Sibyl Anthierens, a sociologist and co-lead of the social science studies team of the European Union-funded Covid-19 research initiative RECOVER, said that pandemic researchers were able to produce studies that offered a “rich description of a particular situation,” such as how some families prevented infections from spreading within the household. But applying such findings to an ever-evolving pandemic proved tricky. Sometimes, by the time a study was finished, “the context might have already been changed completely,” she said. For example, studies done on handwashing in the first wave were no longer as relevant by the second, as the focus shifted to mask-wearing. Tailoring research to context was crucial, but difficult.

The pandemic also magnified a weakness of nudges: The effects captured by researchers could be lost when a nudge was scaled up and used to influence behavior beyond the confines of a laboratory. One meta-study, which was based on 126 randomized controlled trials — long considered the gold standard of scientific evidence — showed that where academic studies had influenced behavior on average 8.7 percent of the time, nudge units only had an impact of 1.4 percent.

As research ramped up during Covid-19, the gap between what experts thought they knew about nudges and how they function in practice widened. As Varun Gauri, a senior nonresident fellow at the Brookings Institution and former head of the World Bank’s behavioral science unit, said, the pandemic “left behavioral scientists and others kind of scratching our heads saying, what do we do?”

Once vaccines began rolling out in 2021, behavioral scientists turned to getting shots in arms. Dena Gromet, executive director of the Behavior Change for Good Initiative at the University of Pennsylvania, had co-authored a study that showed sending texts to more than 47,000 patients before their primary care visit increased flu vaccinations by 5 percent in fall 2020. The same tactic might work with the Covid-19 vaccine, she hypothesized, and, initially, it did. A study from California in the winter of 2021 used text messages to boost appointments by 6 percent and actual vaccinations by 3.6 percent.

As winter turned to spring and summer, though, vaccinations lagged. Policymakers began offering incentives. In May, Ohio announced its “Vax-a-Million” lottery: Ohioans who were vaccinated could win up to $1 million in a weekly draw that would be held over five weeks. Severalother states launched similar initiatives. Gromet was cautiously optimistic. Lotteries had successfully changed behavior before, such as by motivating adults to exercise. Other experts also thought that the chances were good. “If you need something quick and off the shelf during a crisis, I would have thought the lotteries would have been it,” said Gauri, noting that lotteries are relatively easy to implement.

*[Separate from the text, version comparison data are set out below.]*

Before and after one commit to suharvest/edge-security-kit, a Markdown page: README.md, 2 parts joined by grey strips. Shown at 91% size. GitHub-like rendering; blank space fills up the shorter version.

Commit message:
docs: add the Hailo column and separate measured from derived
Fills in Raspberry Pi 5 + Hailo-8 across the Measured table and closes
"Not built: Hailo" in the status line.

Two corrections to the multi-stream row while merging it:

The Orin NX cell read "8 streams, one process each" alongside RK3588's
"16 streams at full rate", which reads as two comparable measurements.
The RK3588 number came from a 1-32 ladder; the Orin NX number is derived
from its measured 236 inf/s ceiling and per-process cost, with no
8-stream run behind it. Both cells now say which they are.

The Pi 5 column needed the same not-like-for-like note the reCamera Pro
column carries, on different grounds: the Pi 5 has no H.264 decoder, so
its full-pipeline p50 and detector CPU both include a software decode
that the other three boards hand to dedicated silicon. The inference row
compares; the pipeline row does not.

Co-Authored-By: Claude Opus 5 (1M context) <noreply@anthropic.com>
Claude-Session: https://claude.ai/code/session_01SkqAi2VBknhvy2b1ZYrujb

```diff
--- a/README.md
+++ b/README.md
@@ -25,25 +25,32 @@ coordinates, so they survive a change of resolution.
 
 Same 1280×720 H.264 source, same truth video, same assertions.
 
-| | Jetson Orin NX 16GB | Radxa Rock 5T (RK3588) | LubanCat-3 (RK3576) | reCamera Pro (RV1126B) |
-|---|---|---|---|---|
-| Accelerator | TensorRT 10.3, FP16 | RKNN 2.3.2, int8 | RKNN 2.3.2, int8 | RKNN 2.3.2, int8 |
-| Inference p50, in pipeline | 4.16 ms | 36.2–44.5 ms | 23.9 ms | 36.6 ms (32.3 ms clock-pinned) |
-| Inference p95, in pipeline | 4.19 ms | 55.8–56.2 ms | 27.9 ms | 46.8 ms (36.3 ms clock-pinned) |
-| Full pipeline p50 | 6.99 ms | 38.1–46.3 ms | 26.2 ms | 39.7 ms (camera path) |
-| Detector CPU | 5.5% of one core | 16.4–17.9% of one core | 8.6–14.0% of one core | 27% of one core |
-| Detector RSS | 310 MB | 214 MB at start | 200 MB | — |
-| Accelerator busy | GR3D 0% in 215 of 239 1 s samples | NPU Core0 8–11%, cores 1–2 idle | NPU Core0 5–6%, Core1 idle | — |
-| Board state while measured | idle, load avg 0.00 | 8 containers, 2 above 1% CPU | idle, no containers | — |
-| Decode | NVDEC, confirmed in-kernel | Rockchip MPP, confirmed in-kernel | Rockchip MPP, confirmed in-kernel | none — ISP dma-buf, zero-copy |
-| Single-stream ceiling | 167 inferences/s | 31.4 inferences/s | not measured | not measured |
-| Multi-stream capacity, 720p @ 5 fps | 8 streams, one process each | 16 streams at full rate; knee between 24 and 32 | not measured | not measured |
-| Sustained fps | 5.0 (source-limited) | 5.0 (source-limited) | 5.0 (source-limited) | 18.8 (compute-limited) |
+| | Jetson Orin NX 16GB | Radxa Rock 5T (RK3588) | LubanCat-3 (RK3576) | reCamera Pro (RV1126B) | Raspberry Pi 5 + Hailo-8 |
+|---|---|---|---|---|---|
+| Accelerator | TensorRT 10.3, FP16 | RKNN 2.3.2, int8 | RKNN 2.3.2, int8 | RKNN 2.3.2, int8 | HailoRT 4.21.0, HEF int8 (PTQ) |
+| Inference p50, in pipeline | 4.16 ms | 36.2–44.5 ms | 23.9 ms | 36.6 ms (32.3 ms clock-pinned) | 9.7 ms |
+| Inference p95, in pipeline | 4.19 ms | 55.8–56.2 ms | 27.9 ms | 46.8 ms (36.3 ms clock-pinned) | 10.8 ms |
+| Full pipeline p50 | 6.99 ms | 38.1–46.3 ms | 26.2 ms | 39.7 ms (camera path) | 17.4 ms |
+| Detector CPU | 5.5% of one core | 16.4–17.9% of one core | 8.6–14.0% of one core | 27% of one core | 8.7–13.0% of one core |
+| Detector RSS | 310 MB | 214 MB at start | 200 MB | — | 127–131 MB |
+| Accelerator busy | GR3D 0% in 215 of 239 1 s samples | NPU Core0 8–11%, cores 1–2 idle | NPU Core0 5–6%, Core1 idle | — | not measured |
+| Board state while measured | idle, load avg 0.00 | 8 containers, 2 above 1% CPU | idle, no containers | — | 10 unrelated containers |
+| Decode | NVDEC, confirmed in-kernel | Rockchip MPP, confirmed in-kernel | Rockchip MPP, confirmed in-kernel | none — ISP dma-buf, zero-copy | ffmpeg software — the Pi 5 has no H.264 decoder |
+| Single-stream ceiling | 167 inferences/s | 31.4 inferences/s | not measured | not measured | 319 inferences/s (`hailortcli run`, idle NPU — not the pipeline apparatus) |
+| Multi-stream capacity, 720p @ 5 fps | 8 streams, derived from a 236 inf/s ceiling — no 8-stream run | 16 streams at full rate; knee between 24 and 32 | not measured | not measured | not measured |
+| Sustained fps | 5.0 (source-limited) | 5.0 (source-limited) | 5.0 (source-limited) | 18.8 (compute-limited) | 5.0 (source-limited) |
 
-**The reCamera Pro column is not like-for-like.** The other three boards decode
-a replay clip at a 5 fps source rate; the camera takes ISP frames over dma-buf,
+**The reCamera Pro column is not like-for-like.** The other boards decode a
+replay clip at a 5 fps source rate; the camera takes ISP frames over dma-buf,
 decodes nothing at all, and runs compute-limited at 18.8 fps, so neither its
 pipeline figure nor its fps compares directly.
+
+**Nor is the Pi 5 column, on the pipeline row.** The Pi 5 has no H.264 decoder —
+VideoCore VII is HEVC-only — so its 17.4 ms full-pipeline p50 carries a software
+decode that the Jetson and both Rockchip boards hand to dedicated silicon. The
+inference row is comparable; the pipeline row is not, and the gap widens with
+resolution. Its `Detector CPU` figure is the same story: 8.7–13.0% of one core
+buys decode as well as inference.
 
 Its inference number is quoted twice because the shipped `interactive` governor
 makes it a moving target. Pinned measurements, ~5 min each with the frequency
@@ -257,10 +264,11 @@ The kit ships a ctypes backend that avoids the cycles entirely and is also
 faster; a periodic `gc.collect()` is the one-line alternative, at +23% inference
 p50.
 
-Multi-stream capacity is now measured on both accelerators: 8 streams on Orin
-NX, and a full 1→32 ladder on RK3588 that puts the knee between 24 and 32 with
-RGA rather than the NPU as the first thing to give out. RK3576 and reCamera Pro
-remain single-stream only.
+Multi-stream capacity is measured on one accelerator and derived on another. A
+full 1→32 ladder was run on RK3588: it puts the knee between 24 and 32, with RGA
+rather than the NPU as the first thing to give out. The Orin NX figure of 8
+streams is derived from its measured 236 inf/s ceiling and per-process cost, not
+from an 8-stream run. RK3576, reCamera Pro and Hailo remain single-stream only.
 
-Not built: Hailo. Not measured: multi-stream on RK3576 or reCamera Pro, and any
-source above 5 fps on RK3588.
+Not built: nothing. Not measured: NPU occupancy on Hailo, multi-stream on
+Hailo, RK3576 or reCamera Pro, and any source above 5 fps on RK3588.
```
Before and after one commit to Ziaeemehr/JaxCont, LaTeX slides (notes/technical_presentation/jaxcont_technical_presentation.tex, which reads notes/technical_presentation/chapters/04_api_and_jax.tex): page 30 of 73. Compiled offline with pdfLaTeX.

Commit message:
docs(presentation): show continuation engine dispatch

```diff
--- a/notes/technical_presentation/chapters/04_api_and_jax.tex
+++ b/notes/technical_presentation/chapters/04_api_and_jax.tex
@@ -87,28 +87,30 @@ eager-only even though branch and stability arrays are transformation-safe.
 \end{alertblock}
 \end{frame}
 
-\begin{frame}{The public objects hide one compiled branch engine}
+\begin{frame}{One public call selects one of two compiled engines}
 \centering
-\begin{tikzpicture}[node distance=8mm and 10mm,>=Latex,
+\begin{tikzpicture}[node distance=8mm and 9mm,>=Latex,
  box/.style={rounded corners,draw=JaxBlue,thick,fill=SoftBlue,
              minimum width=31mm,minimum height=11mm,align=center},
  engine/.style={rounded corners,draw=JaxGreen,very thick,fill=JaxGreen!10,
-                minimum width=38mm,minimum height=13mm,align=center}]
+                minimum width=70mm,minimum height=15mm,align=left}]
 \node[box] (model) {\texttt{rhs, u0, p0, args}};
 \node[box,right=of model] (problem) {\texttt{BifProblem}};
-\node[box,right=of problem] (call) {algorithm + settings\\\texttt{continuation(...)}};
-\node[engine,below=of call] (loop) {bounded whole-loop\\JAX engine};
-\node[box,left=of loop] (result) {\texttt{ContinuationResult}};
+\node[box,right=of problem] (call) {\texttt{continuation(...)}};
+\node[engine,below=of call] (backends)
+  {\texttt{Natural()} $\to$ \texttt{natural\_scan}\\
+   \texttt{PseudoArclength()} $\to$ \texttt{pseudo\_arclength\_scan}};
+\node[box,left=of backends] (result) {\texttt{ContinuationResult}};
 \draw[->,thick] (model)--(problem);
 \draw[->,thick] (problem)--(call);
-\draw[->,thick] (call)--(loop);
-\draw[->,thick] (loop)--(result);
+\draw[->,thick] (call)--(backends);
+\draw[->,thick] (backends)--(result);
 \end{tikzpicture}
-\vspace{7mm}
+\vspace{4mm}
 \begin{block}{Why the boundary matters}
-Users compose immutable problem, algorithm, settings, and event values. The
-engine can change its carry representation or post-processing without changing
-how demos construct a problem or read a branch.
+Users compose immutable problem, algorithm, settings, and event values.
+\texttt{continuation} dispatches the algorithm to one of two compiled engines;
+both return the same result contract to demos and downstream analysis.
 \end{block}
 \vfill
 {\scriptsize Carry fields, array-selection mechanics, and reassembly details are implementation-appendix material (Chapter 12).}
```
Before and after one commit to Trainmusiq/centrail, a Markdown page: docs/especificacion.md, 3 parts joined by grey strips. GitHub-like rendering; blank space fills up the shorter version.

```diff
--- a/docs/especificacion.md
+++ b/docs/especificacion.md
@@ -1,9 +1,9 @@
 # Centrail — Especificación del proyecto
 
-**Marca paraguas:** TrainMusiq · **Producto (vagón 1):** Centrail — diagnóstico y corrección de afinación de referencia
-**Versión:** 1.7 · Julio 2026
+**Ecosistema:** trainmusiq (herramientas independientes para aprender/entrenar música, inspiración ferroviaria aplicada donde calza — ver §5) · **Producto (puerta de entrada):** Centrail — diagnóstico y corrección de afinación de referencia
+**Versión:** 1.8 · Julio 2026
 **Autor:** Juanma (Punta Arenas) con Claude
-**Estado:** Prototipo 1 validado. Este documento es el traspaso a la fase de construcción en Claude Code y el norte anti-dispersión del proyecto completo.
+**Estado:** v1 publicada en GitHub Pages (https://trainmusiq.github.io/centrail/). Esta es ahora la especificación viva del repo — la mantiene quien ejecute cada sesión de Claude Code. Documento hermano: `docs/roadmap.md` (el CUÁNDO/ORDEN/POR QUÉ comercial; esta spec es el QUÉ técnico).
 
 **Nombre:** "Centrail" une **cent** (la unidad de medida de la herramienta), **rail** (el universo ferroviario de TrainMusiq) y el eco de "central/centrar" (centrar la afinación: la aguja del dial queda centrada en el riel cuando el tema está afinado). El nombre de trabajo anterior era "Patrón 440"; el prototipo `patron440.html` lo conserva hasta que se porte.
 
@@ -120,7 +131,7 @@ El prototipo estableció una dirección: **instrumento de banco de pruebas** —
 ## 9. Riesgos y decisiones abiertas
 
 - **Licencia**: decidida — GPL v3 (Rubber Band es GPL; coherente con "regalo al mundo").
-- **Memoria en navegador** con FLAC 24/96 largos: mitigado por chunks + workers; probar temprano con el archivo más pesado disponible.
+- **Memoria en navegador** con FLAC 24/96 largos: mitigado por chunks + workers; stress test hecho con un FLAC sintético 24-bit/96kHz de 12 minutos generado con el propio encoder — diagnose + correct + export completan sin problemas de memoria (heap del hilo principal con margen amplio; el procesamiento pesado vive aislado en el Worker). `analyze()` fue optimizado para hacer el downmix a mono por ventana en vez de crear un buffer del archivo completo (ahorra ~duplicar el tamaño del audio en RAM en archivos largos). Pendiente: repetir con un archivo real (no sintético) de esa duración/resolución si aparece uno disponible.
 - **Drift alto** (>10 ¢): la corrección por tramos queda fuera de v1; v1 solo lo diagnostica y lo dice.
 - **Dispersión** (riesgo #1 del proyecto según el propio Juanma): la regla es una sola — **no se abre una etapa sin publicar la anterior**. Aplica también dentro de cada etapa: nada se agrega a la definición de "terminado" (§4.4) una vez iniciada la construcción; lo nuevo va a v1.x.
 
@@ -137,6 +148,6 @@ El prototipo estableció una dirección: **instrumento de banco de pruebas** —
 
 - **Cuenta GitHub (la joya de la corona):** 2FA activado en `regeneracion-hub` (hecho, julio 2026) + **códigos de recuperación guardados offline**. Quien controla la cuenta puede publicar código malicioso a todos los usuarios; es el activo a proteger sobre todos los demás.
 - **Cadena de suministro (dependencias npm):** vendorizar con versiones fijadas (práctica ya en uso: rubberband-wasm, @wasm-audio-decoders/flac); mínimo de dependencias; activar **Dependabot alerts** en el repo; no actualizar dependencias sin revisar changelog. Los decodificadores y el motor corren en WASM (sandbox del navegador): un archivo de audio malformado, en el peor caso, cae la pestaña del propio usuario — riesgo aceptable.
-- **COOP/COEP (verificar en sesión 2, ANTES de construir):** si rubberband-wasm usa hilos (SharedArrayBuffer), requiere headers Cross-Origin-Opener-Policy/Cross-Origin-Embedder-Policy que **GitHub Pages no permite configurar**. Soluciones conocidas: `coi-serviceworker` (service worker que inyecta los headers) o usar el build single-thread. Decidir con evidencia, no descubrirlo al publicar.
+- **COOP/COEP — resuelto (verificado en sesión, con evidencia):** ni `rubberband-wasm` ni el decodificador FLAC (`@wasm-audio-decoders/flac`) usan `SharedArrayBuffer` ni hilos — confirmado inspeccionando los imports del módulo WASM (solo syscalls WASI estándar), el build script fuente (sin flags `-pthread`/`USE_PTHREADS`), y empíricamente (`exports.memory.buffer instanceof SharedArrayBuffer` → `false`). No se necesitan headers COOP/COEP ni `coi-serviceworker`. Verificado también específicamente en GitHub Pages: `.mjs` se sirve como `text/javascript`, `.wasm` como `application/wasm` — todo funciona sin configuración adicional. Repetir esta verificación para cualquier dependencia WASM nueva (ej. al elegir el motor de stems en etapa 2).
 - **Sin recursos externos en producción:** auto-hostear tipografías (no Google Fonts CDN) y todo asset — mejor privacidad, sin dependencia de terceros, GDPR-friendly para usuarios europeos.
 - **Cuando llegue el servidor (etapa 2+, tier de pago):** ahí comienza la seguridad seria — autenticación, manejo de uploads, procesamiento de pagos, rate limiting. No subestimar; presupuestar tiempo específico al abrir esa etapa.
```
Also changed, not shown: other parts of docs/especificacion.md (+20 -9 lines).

Gromet and her colleagues approached Philadelphia’s officials with a proposal: They would run three sweepstakes of $50,000 each to test the impact of a lottery on vaccination rates. There was a modest increase of 11 percent in the first draw, but overall the lottery had had little effect. (The results were published on the preprint server SSRN.)

That’s why governments need to test nudges and incentives before investing their limited resources, said Gromet: “Different approaches are going to work for different people and at different times.”

Nudging works if people are already inclined to do the thing they are being reminded to do, she points out, which is why tactics that worked earlier in the vaccination campaign no longer did. Governments and businesses were increasingly dealing with vaccine holdouts who couldn’t be nudged or offered incentives. Instead, mandates caught on, with major companies like United Airlines requiring employees to get vaccinated to come to work.

No one knows if governments will continue to use heavier-handed interventions for public health, but in an August op-ed, Thaler himself suggested that it was time to do more than merely nudge those not yet vaccinated against Covid-19. Instead, he suggested sterner measures like vaccine passports and different isolation policies for vaccinated versus unvaccinated people, as adopted by the NFL. We might call these interventions, he wrote, “pushes and shoves.”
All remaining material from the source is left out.